The conversation drifted rather aimlessly.
We kept going round and round in circles.
If we then take a key word like conversation itself, it is immediately clear that numerous corpus lines illustrate the same metaphor in use – though additionally there is a notion of a conversation as being like a boat or other vehicle that can be "steered" in a particular direction:
usic while they ate and the conversation moved from the comple ere devoted to bringing the conversation round to the topic of food and a packet of Tunes. The conversation then turned to the Center village. One evening the conversation turned to commando raids d e middle trying to keep the conversation going. So, I chose d he was trying to lead the conversation away from her husband, to t she was able to steer the conversation in the direction that, ho erately, Celia steered the conversation round to her and Brian 's ding worries, steering the conversation around the reefs and sandb her easily, casually, the conversation drifting. Jane had shown urned with the drinks, the conversation returned to the antics per From knitting, the conversation moved, via dressmaking, ater the fun dried up. The conversation started to take a vaguely e did not like the turn the conversation was taking. Two lence, wondering where the conversation was leading. I ge Cagliaritano without the conversation drifting round to the camp
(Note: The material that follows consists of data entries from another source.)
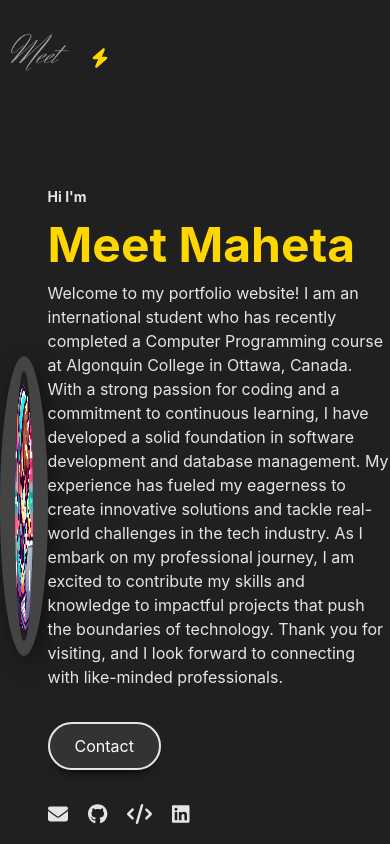
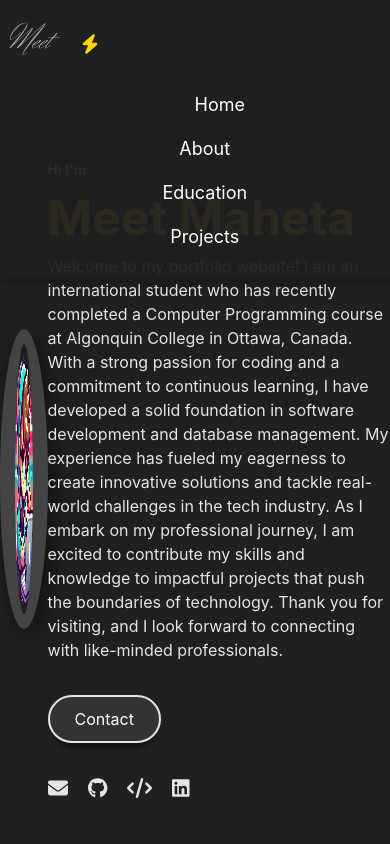
Before and after one commit to mmb0710/Meet-Maheta-Portfolio, a React (Create React App) app: page / in a window 390 px wide. Shown: the top 844 px of the page. Built offline with nearby package versions, Linux system fonts and the light colour scheme.

Commit message:
Updated style

```diff
--- a/src/App.css
+++ b/src/App.css
@@ -101,9 +101,20 @@ body{
 }
 
 @media (max-width: 768px) {
-  .menu_icon {
-    display: block;
-    font-size: 24px;
+  .header-area {
+    padding: 15px 0;
+  }
+
+  .header {
+    position: relative;
+  }
+
+  .logo {
+    font-size: 22px;
+  }
+
+  .logo img {
+    width: 70px;
   }
 
   .navbar {
@@ -112,9 +123,12 @@ body{
     top: 100%;
     left: 0;
     right: 0;
-    background-color: #202020;
+    background-color: rgba(32, 32, 32, 0.95);
     flex-direction: column;
     align-items: center;
+    padding: 20px 0;
+    box-shadow: 0 5px 10px rgba(0, 0, 0, 0.2);
+    z-index: 1000;
   }
 
   .navbar.active {
@@ -122,7 +136,30 @@ body{
   }
 
   .navbar li {
-    margin: 10px 0;
+    margin: 15px 0;
+    width: 100%;
+    text-align: center;
+  }
+
+  .navbar li a {
+    font-size: 18px;
+    padding: 10px 0;
+    display: block;
+  }
+
+  .menu_icon {
+    display: block;
+    font-size: 24px;
+    cursor: pointer;
+    transition: color 0.3s ease;
+  }
+
+  .menu_icon:hover {
+    color: #fed700;
+  }
+
+  .bars-icon {
+    color: #fff;
   }
 }
 
@@ -577,40 +614,3 @@ profile-photo .img{
     display: none;
   }
 }
-
-/* Mobile layout */
-@media only screen and (max-width: 768px) {
-  .navbar {
-    display: none;
-    position: absolute;
-    top: 100%;
-    left: 0;
-    right: 0;
-    background-color: #202020;
-    flex-direction: column;
-    align-items: center;
-  }
-
-  .navbar.active {
-    display: flex; /* This will show the menu when the state is active */
-  }
-
-  .menu_icon {
-    display: block; /* Show the menu icon on mobile */
-    font-size: 24px;
-    cursor: pointer;
-  }
-
-  .navbar li {
-    margin: 10px 0;
-  }
-
-  .menu_icon {
-    color: #fff;
-    font-size: 24px;
-  }
-
-  .bars-icon {
-    color: #fff;
-  }
-}
```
Metaphor offers new ways of helping us make sense of language. Many common metaphors appear to be almost universal, while others may be language- or culture-specific. Either way, learners of English can only benefit by gaining access to this underlying system. If we can help students to grasp these ideas, whether in the classroom or in reference books and teaching materials, we can equip them with a tool that will enable them to understand unfamiliar expressions and see the invisible strands linking them with others which draw on the same metaphorical source.
Michael Rundell (firstname.lastname@example.org) is a lexicographer, and has been using corpora since the early 1980s. As Managing Editor of Longman Dictionaries for ten years (1984-94) he edited the Longman Dictionary of Contemporary English (1987, 1995) and the Longman Language Activator (1993). He has been involved in the design and development of corpus materials of various types. He is now a freelance consultant, and (with the lexicographer Sue Atkins and computational linguist Adam Kilgarriff) runs the "Lexicography MasterClass", whose training activities include workshops in corpus lexicography at the University of Brighton (www.itri.brighton.ac.uk/lexicom). He is also Editor-in-Chief of the forthcoming Macmillan English Dictionary for Advanced Learners.
1 These examples come from a dictionary usage note written by my colleague Rosamund Moon, who has produced over forty similar notes on common metaphors for the new Macmillan English Dictionary (published January 2002)